Casey Kelly

The Line: After an off-season full of debates about his ideal position, Kelly’s much anticipated debut on the mound has gotten off to a hot start. Dealing off of the rubber through 4 April starts covering 20 innings of work, he’s gone 3-0 with a 0.90 ERA while striking out 19 against only 3 walks. Out of his 19 hits allowed, Kelly’s only given up 3 extra base hits while keeping the majority of the contact against him on the ground. In his last start on April 28th against Savannah, he dialed it up to fan 7 batters over 5 innings of work. He gave up 9 hits in his last start, but he has generally been around the plate and has thus far neutralized the amount of solid contact against, especially in the air.
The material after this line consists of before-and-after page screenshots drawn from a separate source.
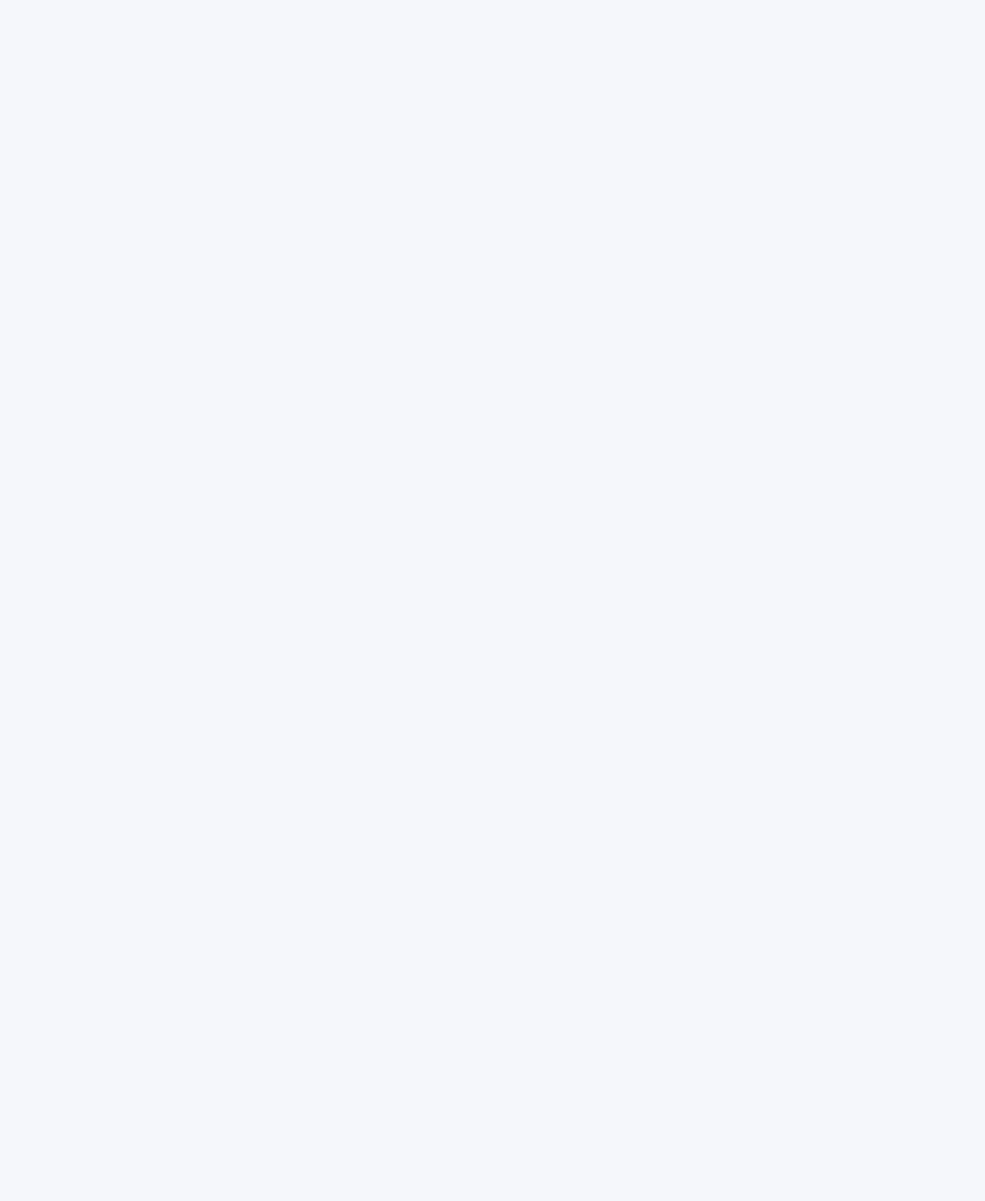
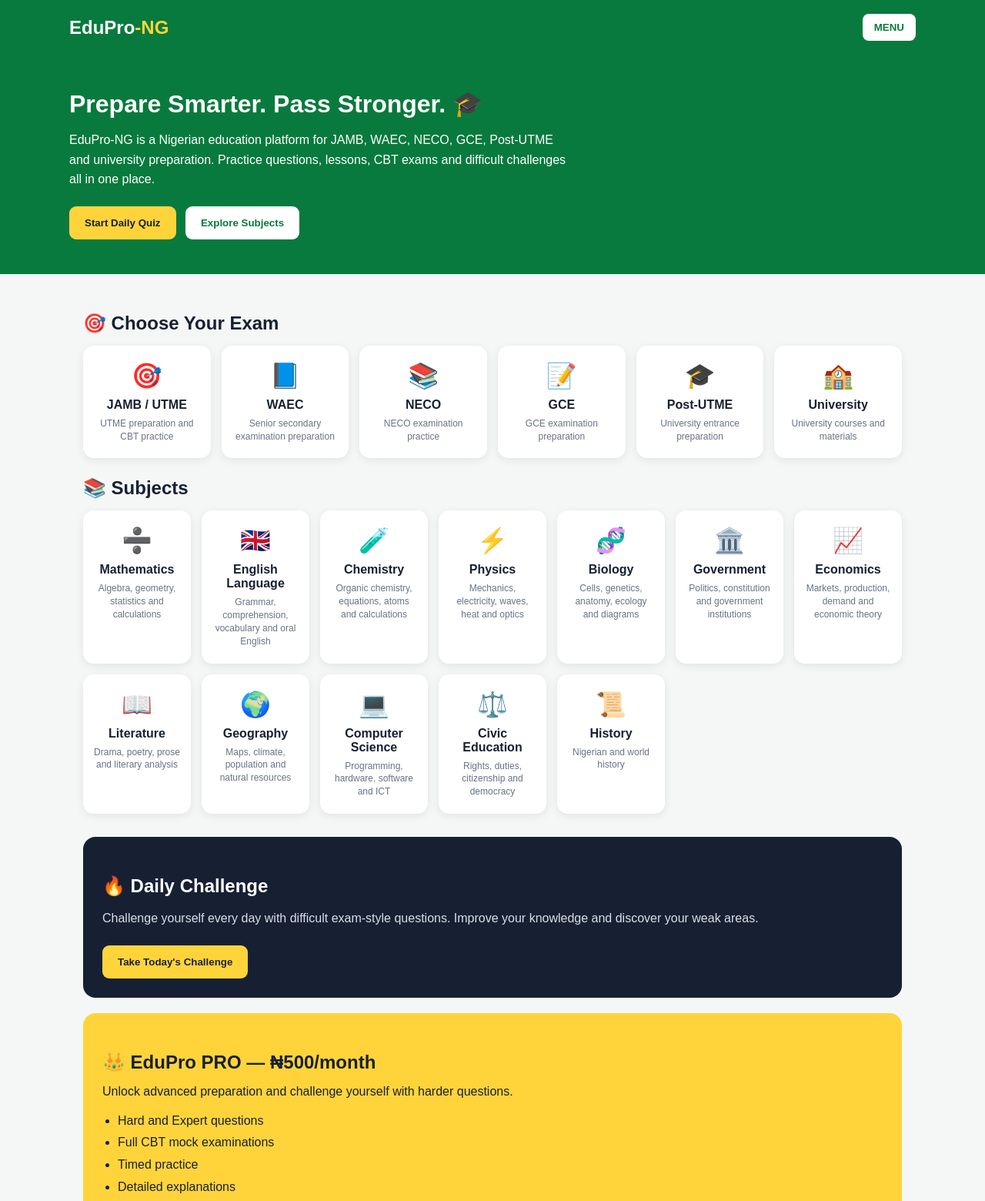
Before and after one commit to Emmyblaq-dave/EduPro-NG, a plain HTML site: page index.html in a window 1280 px wide. Shown: the top 1560 px of the page at 77% size. Before the commit the page ends 800 px from the top, so only its background shows below. Drawn offline with Linux system fonts and the light colour scheme.

Commit message:
Update index.html

```diff
--- a/index.html
+++ b/index.html
@@ -4,7 +4,7 @@
   <meta charset="UTF-8">
   <meta name="viewport" content="width=device-width, initial-scale=1.0">
 
-  <title>EduPro-NG | Nigerian Exam Preparation</title>
+  <title>EduPro-NG</title>
 
   <style>
     * {
@@ -15,20 +15,17 @@
 
     body {
       font-family: Arial, sans-serif;
-      background: #f5f7fb;
+      background: #f4f7f5;
       color: #172033;
     }
 
     header {
-      background: #0b6b3a;
+      background: #087a3d;
       color: white;
-      padding: 18px 20px;
-      position: sticky;
-      top: 0;
-      z-index: 10;
+      padding: 18px;
     }
 
-    .header-inner {
+    .header {
       max-width: 1100px;
       margin: auto;
       display: flex;
@@ -38,24 +35,24 @@
 
     .logo {
       font-size: 24px;
-      font-weight: 800;
+      font-weight: bold;
     }
 
     .logo span {
-      color: #ffd23f;
+      color: #ffd43b;
     }
 
-    .menu-btn {
+    .menu {
       background: white;
-      color: #0b6b3a;
+      color: #087a3d;
       border: none;
-      padding: 9px 13px;
+      padding: 10px 15px;
       border-radius: 8px;
       font-weight: bold;
     }
 
     .hero {
-      background: linear-gradient(135deg, #0b6b3a, #159957);
+      background: #087a3d;
       color: white;
       padding: 45px 20px;
     }
@@ -66,134 +63,106 @@
     }
 
     .hero h1 {
-      font-size: 34px;
-      margin-bottom: 12px;
+      font-size: 32px;
+      margin-bottom: 15px;
     }
 
     .hero p {
-      font-size: 16px;
       line-height: 1.6;
       max-width: 650px;
     }
 
     .buttons {
       margin-top: 22px;
-      display: flex;
-      gap: 10px;
-      flex-wrap: wrap;
     }
 
-    .btn {
-      border: none;
-      padding: 13px 18px;
-      border-radius: 9px;
-      font-weight: bold;
+    button {
       cursor: pointer;
     }
 
-    .btn-yellow {
-      background: #ffd23f;
+    .primary {
+      background: #ffd43b;
       color: #172033;
+      border: none;
+      padding: 14px 20px;
+      border-radius: 9px;
+      font-weight: bold;
     }
 
-    .btn-white {
+    .secondary {
       background: white;
-      color: #0b6b3a;
+      color: #087a3d;
+      border: none;
+      padding: 14px 20px;
+      border-radius: 9px;
+      font-weight: bold;
+      margin-left: 8px;
     }
 
     main {
       max-width: 1100px;
       margin: auto;
-      padding: 25px 20px;
+      padding: 25px 18px;
     }
 
-    .section-title {
+    h2 {
       margin: 25px 0 15px;
-      font-size: 24px;
     }
 
-    .exam-grid {
+    .exam-grid,
+    .subject-grid {
       display: grid;
-      grid-template-columns: repeat(auto-fit, minmax(130px, 1fr));
-      gap: 12px;
+      grid-template-columns: repeat(auto-fit, minmax(140px, 1fr));
+      gap: 14px;
     }
 
-    .exam-card {
+    .card {
       background: white;
-      padding: 18px 12px;
-      border-radius: 12px;
+      border-radius: 14px;
+      padding: 20px 14px;
       text-align: center;
-      box-shadow: 0 3px 12px rgba(0,0,0,0.07);
-      cursor: pointer;
-      border: 1px solid #e8ebf0;
+      box-shadow: 0 3px 12px rgba(0,0,0,0.08);
     }
 
-    .exam-card:hover {
-      transform: translateY(-2px);
-    }
-
-    .exam-icon {
-      font-size: 30px;
-      margin-bottom: 8px;
-    }
-
-    .subject-grid {
-      display: grid;
-      grid-template-columns: repeat(auto-fit, minmax(145px, 1fr));
-      gap: 13px;
-    }
-
-    .subject {
-      background: white;
-      padding: 20px 15px;
-      border-radius: 13px;
-      box-shadow: 0 3px 12px rgba(0,0,0,0.07);
-      cursor: pointer;
-      border: 1px solid #e8ebf0;
-    }
-
-    .subject-icon {
-      font-size: 30px;
+    .card-icon {
+      font-size: 32px;
       margin-bottom: 10px;
     }
 
-    .subject h3 {
+    .card h3 {
       font-size: 16px;
-      margin-bottom: 5px;
+      margin-bottom: 7px;
     }
 
-    .subject p {
+    .card p {
+      color: #687386;
       font-size: 12px;
-      color: #687386;
+      line-height: 1.4;
     }
 
     .challenge {
-      margin-top: 30px;
       background: #172033;
       color: white;
+      padding: 25px;
       border-radius: 16px;
-      padding: 25px;
-    }
-
-    .challenge h2 {
-      margin-bottom: 10px;
+      margin-top: 30px;
     }
 
     .challenge p {
-      color: #dbe1eb;
-      line-height: 1.5;
+      color: #d8dee8;
+      line-height: 1.6;
+      margin-top: 8px;
     }
 
     .pro {
+      background: #ffd43b;
+      padding: 25px;
+      border-radius: 16px;
       margin-top: 20px;
-      background: linear-gradient(135deg, #ffd23f, #ffb703);
-      color: #172033;
-      border-radius: 16px;
-      padding: 25px;
     }
 
-    .pro h2 {
-      margin-bottom: 8px;
+    .pro p {
+      margin-top: 8px;
     }
 
     .pro ul {
@@ -201,45 +170,50 @@
       line-height: 1.8;
     }
 
-    .question-box {
+    .question {
       display: none;
-      margin-top: 30px;
       background: white;
+      padding: 25px;
       border-radius: 16px;
-      padding: 25px;
-      box-shadow: 0 4px 15px rgba(0,0,0,0.08);
+      margin-top: 25px;
+      box-shadow: 0 3px 12px rgba(0,0,0,0.08);
     }
 
-    .question-box h2 {
-      margin-bottom: 15px;
+    .question-text {
+      margin: 15px 0;
+      line-height: 1.6;
     }
 
     .option {
       display: block;
       width: 100%;
+      padding: 14px;
+      margin: 10px 0;
       text-align: left;
-      margin: 10px 0;
-      padding: 14px;
-      border: 1px solid #d9dee7;
+      background: #f7f8fa;
+      border: 1px solid #dce1e8;
       border-radius: 9px;
-      background: #fafbfc;
-      cursor: pointer;
     }
 
     .option:hover {
-      background: #eef7f2;
+      background: #e9f6ef;
+    }
+
+    #answer {
+      margin-top: 15px;
+      font-weight: bold;
     }
 
     footer {
-      margin-top: 40px;
       background: #172033;
       color: white;
       text-align: center;
-      padding: 25px 15px;
+      padding: 30px 15px;
+      margin-top: 35px;
     }
 
     footer p {
-      margin: 5px;
+      margin-top: 7px;
       color: #cbd2dd;
       font-size: 13px;
     }
@@ -249,16 +223,286 @@
         font-size: 27px;
       }
 
-      .hero {
-        padding: 35px 18px;
-      }
-
-      main {
-        padding: 20px 15px;
-      }
-
-      .section-title {
-        font-size: 21px;
+      .secondary {
+        margin-left: 0;
+        margin-top: 10px;
       }
     }
   </style>
+</head>
+
+<body>
+
+  <header>
+    <div class="header">
+      <div class="logo">
+        EduPro<span>-NG</span>
+      </div>
+
+      <button class="menu" onclick="alert('EduPro-NG menu coming soon')">
+        MENU
+      </button>
+    </div>
+  </header>
+
+  <section class="hero">
+    <div class="hero-content">
+
+      <h1>Prepare Smarter. Pass Stronger. 🎓</h1>
+
+      <p>
+        EduPro-NG is a Nigerian education platform for
+        JAMB, WAEC, NECO, GCE, Post-UTME and university preparation.
+        Practice questions, lessons, CBT exams and difficult challenges
+        all in one place.
+      </p>
+
+      <div class="buttons">
+
+        <button class="primary" onclick="startQuiz()">
+          Start Daily Quiz
+        </button>
+
+        <button class="secondary"
+          onclick="document.getElementById('subjects').scrollIntoView()">
+          Explore Subjects
+        </button>
+
+      </div>
+
+    </div>
+  </section>
+
+  <main>
+
+    <h2>🎯 Choose Your Exam</h2>
+
+    <div class="exam-grid">
+
+      <div class="card">
+        <div class="card-icon">🎯</div>
+        <h3>JAMB / UTME</h3>
+        <p>UTME preparation and CBT practice</p>
+      </div>
+
+      <div class="card">
+        <div class="card-icon">📘</div>
+        <h3>WAEC</h3>
+        <p>Senior secondary examination preparation</p>
+      </div>
+
+      <div class="card">
+        <div class="card-icon">📚</div>
+        <h3>NECO</h3>
+        <p>NECO examination practice</p>
+      </div>
+
+      <div class="card">
+        <div class="card-icon">📝</div>
+        <h3>GCE</h3>
+        <p>GCE examination preparation</p>
+      </div>
+
+      <div class="card">
+        <div class="card-icon">🎓</div>
+        <h3>Post-UTME</h3>
+        <p>University entrance preparation</p>
+      </div>
+
+      <div class="card">
+        <div class="card-icon">🏫</div>
+        <h3>University</h3>
+        <p>University courses and materials</p>
+      </div>
+
+    </div>
+
+    <h2 id="subjects">📚 Subjects</h2>
+
+    <div class="subject-grid">
+
+      <div class="card">
+        <div class="card-icon">➗</div>
+        <h3>Mathematics</h3>
+        <p>Algebra, geometry, statistics and calculations</p>
+      </div>
+
+      <div class="card">
+        <div class="card-icon">🇬🇧</div>
+        <h3>English Language</h3>
+        <p>Grammar, comprehension, vocabulary and oral English</p>
+      </div>
+
+      <div class="card">
+        <div class="card-icon">🧪</div>
+        <h3>Chemistry</h3>
+        <p>Organic chemistry, equations, atoms and calculations</p>
+      </div>
+
+      <div class="card">
+        <div class="card-icon">⚡</div>
+        <h3>Physics</h3>
+        <p>Mechanics, electricity, waves, heat and optics</p>
+      </div>
+
+      <div class="card">
+        <div class="card-icon">🧬</div>
+        <h3>Biology</h3>
+        <p>Cells, genetics, anatomy, ecology and diagrams</p>
+      </div>
+
+      <div class="card">
+        <div class="card-icon">🏛️</div>
+        <h3>Government</h3>
+        <p>Politics, constitution and government institutions</p>
+      </div>
+
+      <div class="card">
+        <div class="card-icon">📈</div>
+        <h3>Economics</h3>
+        <p>Markets, production, demand and economic theory</p>
+      </div>
+
+      <div class="card">
+        <div class="card-icon">📖</div>
+        <h3>Literature</h3>
+        <p>Drama, poetry, prose and literary analysis</p>
+      </div>
+
+      <div class="card">
+        <div class="card-icon">🌍</div>
+        <h3>Geography</h3>
+        <p>Maps, climate, population and natural resources</p>
+      </div>
+
+      <div class="card">
+        <div class="card-icon">💻</div>
+        <h3>Computer Science</h3>
+        <p>Programming, hardware, software and ICT</p>
+      </div>
+
+      <div class="card">
+        <div class="card-icon">⚖️</div>
+        <h3>Civic Education</h3>
+        <p>Rights, duties, citizenship and democracy</p>
+      </div>
+
+      <div class="card">
+        <div class="card-icon">📜</div>
+        <h3>History</h3>
+        <p>Nigerian and world history</p>
+      </div>
+
+    </div>
+
+    <section class="challenge">
+
+      <h2>🔥 Daily Challenge</h2>
+
+      <p>
+        Challenge yourself every day with difficult exam-style questions.
+        Improve your knowledge and discover your weak areas.
+      </p>
+
+      <div class="buttons">
+        <button class="primary" onclick="startQuiz()">
+          Take Today's Challenge
+        </button>
+      </div>
+
+    </section>
+
+    <section class="pro">
+
+      <h2>👑 EduPro PRO — ₦500/month</h2>
+
+      <p>
+        Unlock advanced preparation and challenge yourself with harder questions.
+      </p>
+
+      <ul>
+        <li>Hard and Expert questions</li>
+        <li>Full CBT mock examinations</li>
+        <li>Timed practice</li>
+        <li>Detailed explanations</li>
+        <li>Weak-topic analysis</li>
+        <li>Advanced exam preparation</li>
+        <li>Regular new challenges</li>
+      </ul>
+
+      <div class="buttons">
+        <button class="secondary"
+          onclick="alert('PRO payments will be connected later.')">
+          Get PRO — ₦500
+        </button>
+      </div>
+
+    </section>
+
+    <section class="question" id="question">
+
+      <h2>🧠 Daily Question</h2>
+
+      <p class="question-text">
+        A price is increased by 20% and later reduced by 20%.
+        If the final price is ₦9,600, what was the original price?
+      </p>
+
+      <button class="option" onclick="answer(false)">
+        A. ₦9,600
+      </button>
+
+      <button class="option" onclick="answer(true)">
+        B. ₦10,000
+      </button>
+
+      <button class="option" onclick="answer(false)">
+        C. ₦11,000
+      </button>
+
+      <button class="option" onclick="answer(false)">
+        D. ₦12,000
+      </button>
+
+      <p id="answer"></p>
+
+    </section>
+
+  </main>
+
+  <footer>
+
+    <h3>EduPro-NG 🎓</h3>
+
+    <p>Learn. Practice. Improve. Succeed.</p>
+
+    <p>Built for Nigerian students.</p>
+
+  </footer>
+
+  <script>
+
+    function startQuiz() {
+      document.getElementById("question").style.display = "block";
+
+      document.getElementById("question").scrollIntoView({
+        behavior: "smooth"
+      });
+    }
+
+    function answer(correct) {
+
+      const result = document.getElementById("answer");
+
+      if (correct) {
+        result.textContent = "✅ Correct! Excellent work.";
+      } else {
+        result.textContent = "❌ Incorrect. Try again.";
+      }
+
+    }
+
+  </script>
+
+</body>
+</html>
```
Kelly has not walked more than one batter in any of his 4 starts in April and has yet to really have a tough inning of work.

The View: Coming into the system with scouting reports highly touting his stuff, the initial season reports have not varied one bit. Kelly’s heavy, sinking 88-91 MPH fastball has been his dominant weapon. He’s also featured a tight curveball and an advanced change-up that has some excellent depth and fade. His excellent fastball command and advanced secondary offerings have been the driving force behind his fast start. The ball comes out of his hand very well through a smooth and fluid delivery. Kelly’s release point has remained consistent and he has stayed on top of his pitches well to create the downward slant to his fastball. Only twenty percent of the way to his targeted 100 innings goal, Kelly has shown how advanced he is on the mound. The main question will be how his stamina holds up as he continues to build arm strength and stretch out as a starter. Keeping an eye on his velocity numbers as he gets a few more starts into the season could lend a clue to how his stamina is holding up. His command and control has been excellent thus far, with reports mentioning how well he comes after hitters and pounds the strike zone with his stuff. Being around the plate more often, the contact against him has been a little on the high side as can be expected, but if Kelly can continue to make batters earn their way on base he’ll minimize the damage. He’ll be set to see more of the league in May, and batters will make their adjustments, but thus far all systems have been go for Kelly in his march to 100 innings in 2009.